The Police Integrity Commission (PIC) yesterday recommended charges be laid against six Ballina police officers over the assault of Aboriginal man Corey Barker at Ballina Police Station in January 2011.
The PIC recommended charges including assault, perjury, perverting the course of justice and fabricating evidence against Senior Constable David Hill, Constable Lee Walmsley, Constable Ryan Eckersley, Constable Luke Mewing, Senior Constable Mark Woolven and Robert McCubben.
It recommended no charges be laid against the original arresting officers, Senior Constable Gregory Ryan and Senior Constable Kelly Haines.
The commission found the degree of forced used against Barker was excessive.
It concluded Barker was dragged to a cell in the police station by police officers holding the handcuffs on Barker’s hands, head first, on his stomach, ‘with his arms forced high above his head against the natural inclination of his arms’.
‘This method of taking Barker to a cell involved excessive force,’ the report said.
The PIC concluded that Barker did not attempt to break free from Walmsley as was maintained by the officers in hearings at Ballina Local Court.
It also said that Barker did not assault Hill as was repeatedly alleged and, in particular, did not punch or even attempt to punch Hill on the nose or face, as was claimed by all six of the charged officers in their testimony.
The commission concluded Hill had lied in his evidence at the PIC public hearing in claiming that he was hit by Barker.
It also said Mewing had disclosed the contents of a closed session of the PIC against instructions.
It continued that Eckersley, Woolven, McCubben, Walmsley and Mewing lifted their evidence regarding Barker’s alleged assault from Hill’s statement, evidence which they knew at the time to be untrue.
It said McCubben, who was the custody manager on the night, did not open a custody record for Barker until more than an hour after his arrival at Ballina Police Station, did not correctly record the names of the arresting officers or the original grounds for Barker’s detention, and failed to make any inspection of the handcuffed man in his cell.

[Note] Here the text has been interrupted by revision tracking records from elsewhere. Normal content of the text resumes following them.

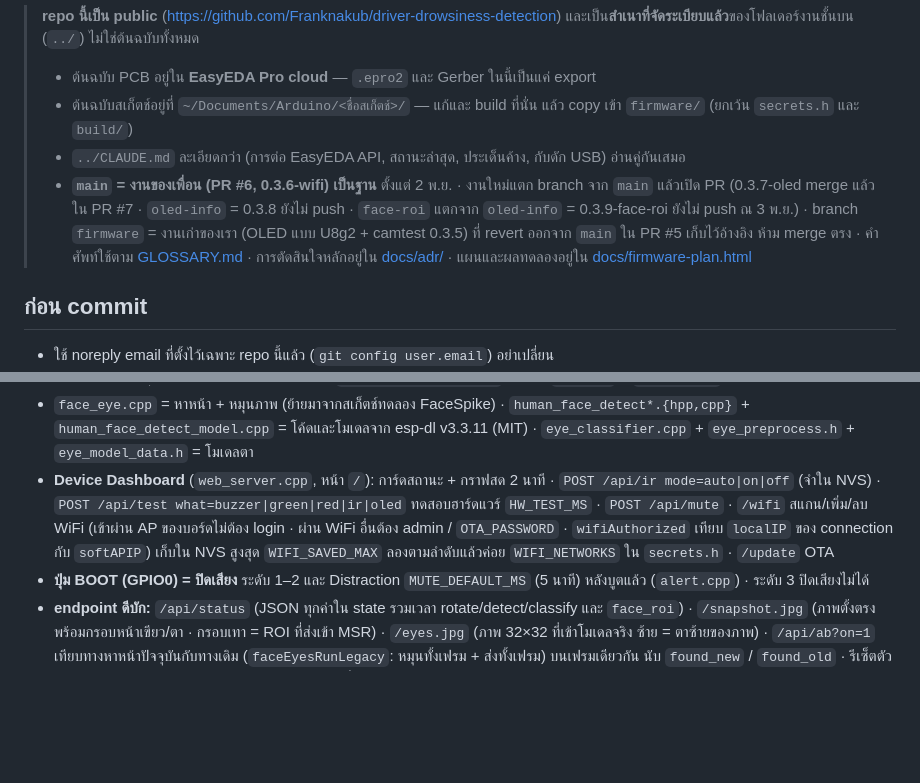
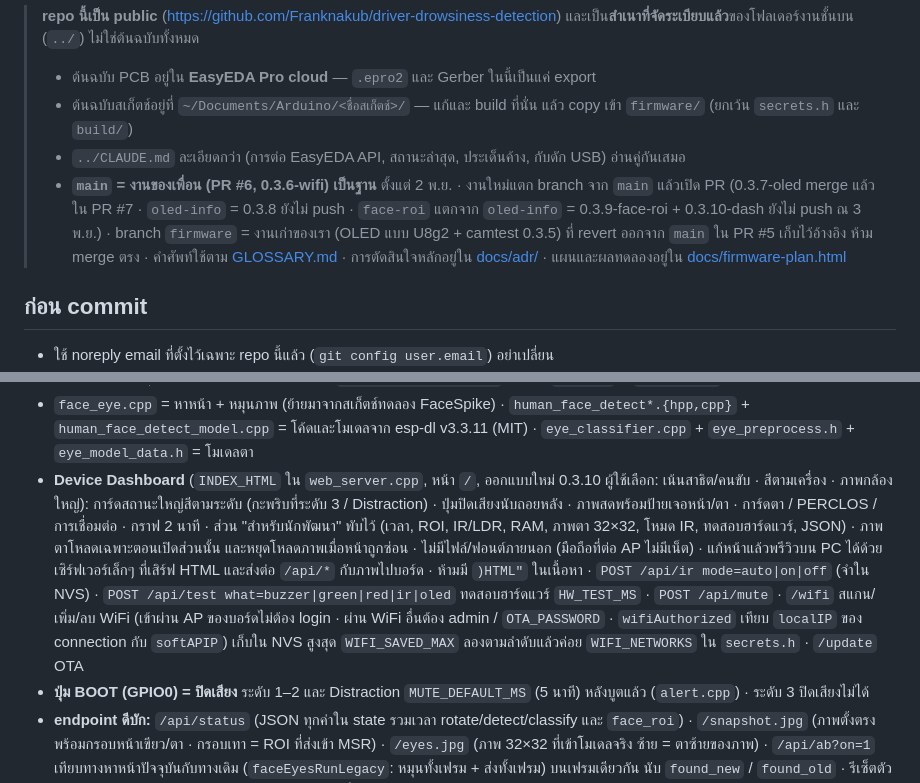
Before and after one commit to Franknakub/driver-drowsiness-detection, a Markdown page: CLAUDE.md, 2 parts joined by grey strips. GitHub-like rendering; blank space fills up the shorter version.

Commit message:
CLAUDE.md: Device Dashboard 0.3.10 notes and branch status
Co-Authored-By: Claude Opus 5.5 <noreply@anthropic.com>

```diff
--- a/CLAUDE.md
+++ b/CLAUDE.md
@@ -6,7 +6,7 @@ This file provides guidance to Claude Code (claude.ai/code) when working with co
 > - ต้นฉบับ PCB อยู่ใน **EasyEDA Pro cloud** — `.epro2` และ Gerber ในนี้เป็นแค่ export
 > - ต้นฉบับสเก็ตช์อยู่ที่ `~/Documents/Arduino/<ชื่อสเก็ตช์>/` — แก้และ build ที่นั่น แล้ว copy เข้า `firmware/` (ยกเว้น `secrets.h` และ `build/`)
 > - `../CLAUDE.md` ละเอียดกว่า (การต่อ EasyEDA API, สถานะล่าสุด, ประเด็นค้าง, กับดัก USB) อ่านคู่กันเสมอ
-> - **`main` = งานของเพื่อน (PR #6, 0.3.6-wifi) เป็นฐาน** ตั้งแต่ 2 พ.ย. · งานใหม่แตก branch จาก `main` แล้วเปิด PR (0.3.7-oled merge แล้วใน PR #7 · `oled-info` = 0.3.8 ยังไม่ push · `face-roi` แตกจาก `oled-info` = 0.3.9-face-roi ยังไม่ push ณ 3 พ.ย.) · branch `firmware` = งานเก่าของเรา (OLED แบบ U8g2 + camtest 0.3.5) ที่ revert ออกจาก `main` ใน PR #5 เก็บไว้อ้างอิง ห้าม merge ตรง · คำศัพท์ใช้ตาม [GLOSSARY.md](GLOSSARY.md) · การตัดสินใจหลักอยู่ใน [docs/adr/](docs/adr/) · แผนและผลทดลองอยู่ใน [docs/firmware-plan.html](docs/firmware-plan.html)
+> - **`main` = งานของเพื่อน (PR #6, 0.3.6-wifi) เป็นฐาน** ตั้งแต่ 2 พ.ย. · งานใหม่แตก branch จาก `main` แล้วเปิด PR (0.3.7-oled merge แล้วใน PR #7 · `oled-info` = 0.3.8 ยังไม่ push · `face-roi` แตกจาก `oled-info` = 0.3.9-face-roi + 0.3.10-dash ยังไม่ push ณ 3 พ.ย.) · branch `firmware` = งานเก่าของเรา (OLED แบบ U8g2 + camtest 0.3.5) ที่ revert ออกจาก `main` ใน PR #5 เก็บไว้อ้างอิง ห้าม merge ตรง · คำศัพท์ใช้ตาม [GLOSSARY.md](GLOSSARY.md) · การตัดสินใจหลักอยู่ใน [docs/adr/](docs/adr/) · แผนและผลทดลองอยู่ใน [docs/firmware-plan.html](docs/firmware-plan.html)
 
 ## ก่อน commit
 
@@ -66,7 +66,7 @@ S=~/Documents/Arduino/DrowsyFW
   - หลุดเกิน 2 เฟรม: ลองรอบตำแหน่งเดิมด้วย ROI กว้าง 2 เท่า 1 เฟรม แล้วไล่ `SEARCH` ทีละเฟรม (ทั้งเฟรม → แถบ 4:3 → ช่อง 160×120 ครึ่งกลางภาพ 6 ช่อง → มุมเอียง ±20/±40) รอบละ ~16 เฟรม
   - พิกัดกรอบ/จุดตาแปลงกลับเป็นพิกัดเต็มภาพใน `ViewMSRPostprocessor` (offset `set_map`) · `FACE_ROI 0` = ทั้งเฟรมแบบเดิม
 - `face_eye.cpp` = หาหน้า + หมุนภาพ (ย้ายมาจากสเก็ตช์ทดลอง FaceSpike) · `human_face_detect*.{hpp,cpp}` + `human_face_detect_model.cpp` = โค้ดและโมเดลจาก esp-dl v3.3.11 (MIT) · `eye_classifier.cpp` + `eye_preprocess.h` + `eye_model_data.h` = โมเดลตา
-- **Device Dashboard** (`web_server.cpp`, หน้า `/`): การ์ดสถานะ + กราฟสด 2 นาที · `POST /api/ir mode=auto|on|off` (จำใน NVS) · `POST /api/test what=buzzer|green|red|ir|oled` ทดสอบฮาร์ดแวร์ `HW_TEST_MS` · `POST /api/mute` · `/wifi` สแกน/เพิ่ม/ลบ WiFi (เข้าผ่าน AP ของบอร์ดไม่ต้อง login · ผ่าน WiFi อื่นต้อง admin / `OTA_PASSWORD` · `wifiAuthorized` เทียบ `localIP` ของ connection กับ `softAPIP`) เก็บใน NVS สูงสุด `WIFI_SAVED_MAX` ลองตามลำดับแล้วค่อย `WIFI_NETWORKS` ใน `secrets.h` · `/update` OTA
+- **Device Dashboard** (`INDEX_HTML` ใน `web_server.cpp`, หน้า `/`, ออกแบบใหม่ 0.3.10 ผู้ใช้เลือก: เน้นสาธิต/คนขับ · สีตามเครื่อง · ภาพกล้องใหญ่): การ์ดสถานะใหญ่สีตามระดับ (กะพริบที่ระดับ 3 / Distraction) · ปุ่มปิดเสียงนับถอยหลัง · ภาพสดพร้อมป้ายเจอหน้า/ตา · การ์ดตา / PERCLOS / การเชื่อมต่อ · กราฟ 2 นาที · ส่วน "สำหรับนักพัฒนา" พับไว้ (เวลา, ROI, IR/LDR, RAM, ภาพตา 32×32, โหมด IR, ทดสอบฮาร์ดแวร์, JSON) · ภาพตาโหลดเฉพาะตอนเปิดส่วนนั้น และหยุดโหลดภาพเมื่อหน้าถูกซ่อน · ไม่มีไฟล์/ฟอนต์ภายนอก (มือถือที่ต่อ AP ไม่มีเน็ต) · แก้หน้าแล้วพรีวิวบน PC ได้ด้วยเซิร์ฟเวอร์เล็กๆ ที่เสิร์ฟ HTML และส่งต่อ `/api/*` กับภาพไปบอร์ด · ห้ามมี `)HTML"` ในเนื้อหา · `POST /api/ir mode=auto|on|off` (จำใน NVS) · `POST /api/test what=buzzer|green|red|ir|oled` ทดสอบฮาร์ดแวร์ `HW_TEST_MS` · `POST /api/mute` · `/wifi` สแกน/เพิ่ม/ลบ WiFi (เข้าผ่าน AP ของบอร์ดไม่ต้อง login · ผ่าน WiFi อื่นต้อง admin / `OTA_PASSWORD` · `wifiAuthorized` เทียบ `localIP` ของ connection กับ `softAPIP`) เก็บใน NVS สูงสุด `WIFI_SAVED_MAX` ลองตามลำดับแล้วค่อย `WIFI_NETWORKS` ใน `secrets.h` · `/update` OTA
 - **ปุ่ม BOOT (GPIO0) = ปิดเสียง** ระดับ 1–2 และ Distraction `MUTE_DEFAULT_MS` (5 นาที) หลังบูตแล้ว (`alert.cpp`) · ระดับ 3 ปิดเสียงไม่ได้
 - **endpoint ดีบัก:** `/api/status` (JSON ทุกค่าใน state รวมเวลา rotate/detect/classify และ `face_roi`) · `/snapshot.jpg` (ภาพตั้งตรงพร้อมกรอบหน้าเขียว/ตา · กรอบเทา = ROI ที่ส่งเข้า MSR) · `/eyes.jpg` (ภาพ 32×32 ที่เข้าโมเดลจริง ซ้าย = ตาซ้ายของภาพ) · `/api/ab?on=1` เทียบทางหาหน้าปัจจุบันกับทางเดิม (`faceEyesRunLegacy`: หมุนทั้งเฟรม + ส่งทั้งเฟรม) บนเฟรมเดียวกัน นับ `found_new` / `found_old` · รีเซ็ตตัวนับ = `on=0` แล้ว `on=1` · ระหว่างเปิด fps ลดราวครึ่ง
 - **ภาพสด:** `snapshotJpeg` ถือ mutex แค่ตอนคัดลอก แล้ววาดกรอบ + เข้ารหัส JPEG (~150–200 ms) หลังปล่อย · vision เก็บภาพแบบไม่รอ mutex ถ้าถือ mutex ตอนเข้ารหัส เฟรมใหม่ถูกข้ามจนหน้าเว็บได้ภาพเดิมซ้ำ (ภาพค้าง แก้ 3 พ.ย.) · `sendJpeg` ให้ buffer เป็นของแต่ละ response (ปล่อยเมื่อ response ถูกลบ) ดูพร้อมกันหลายเครื่องได้
```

It found Walmsley, Mewing, Eckersley, Woolven and McCubben did not make any notes of their own and had used Hill’s statement without reference and adopted his assertions about matters of which they had no recollection.
The Commission found that Hill, Walmsley, Mewing and Eckersley were guilty of police misconduct and should be prosecuted for assault. It also recommended they be charged with fabricating false evidence, perverting the course of justice and perjury.
In Mewing’s case, it said, consideration should also be given to charges over disclosing the contents of his evidence to a PIC private session.
Woolven and McCubben should be charged with fabricating false evidence and perverting the course of justice, it found, adding possible additional charges for McCubben over failing to keep proper records.
Mr Barker’s mother, Angelique, said this morning she hoped the officers realised what they had done.
‘I hope they are able to acknowledge they’ve done the wrong thing and we get justice, finally,’ she told ABC radio.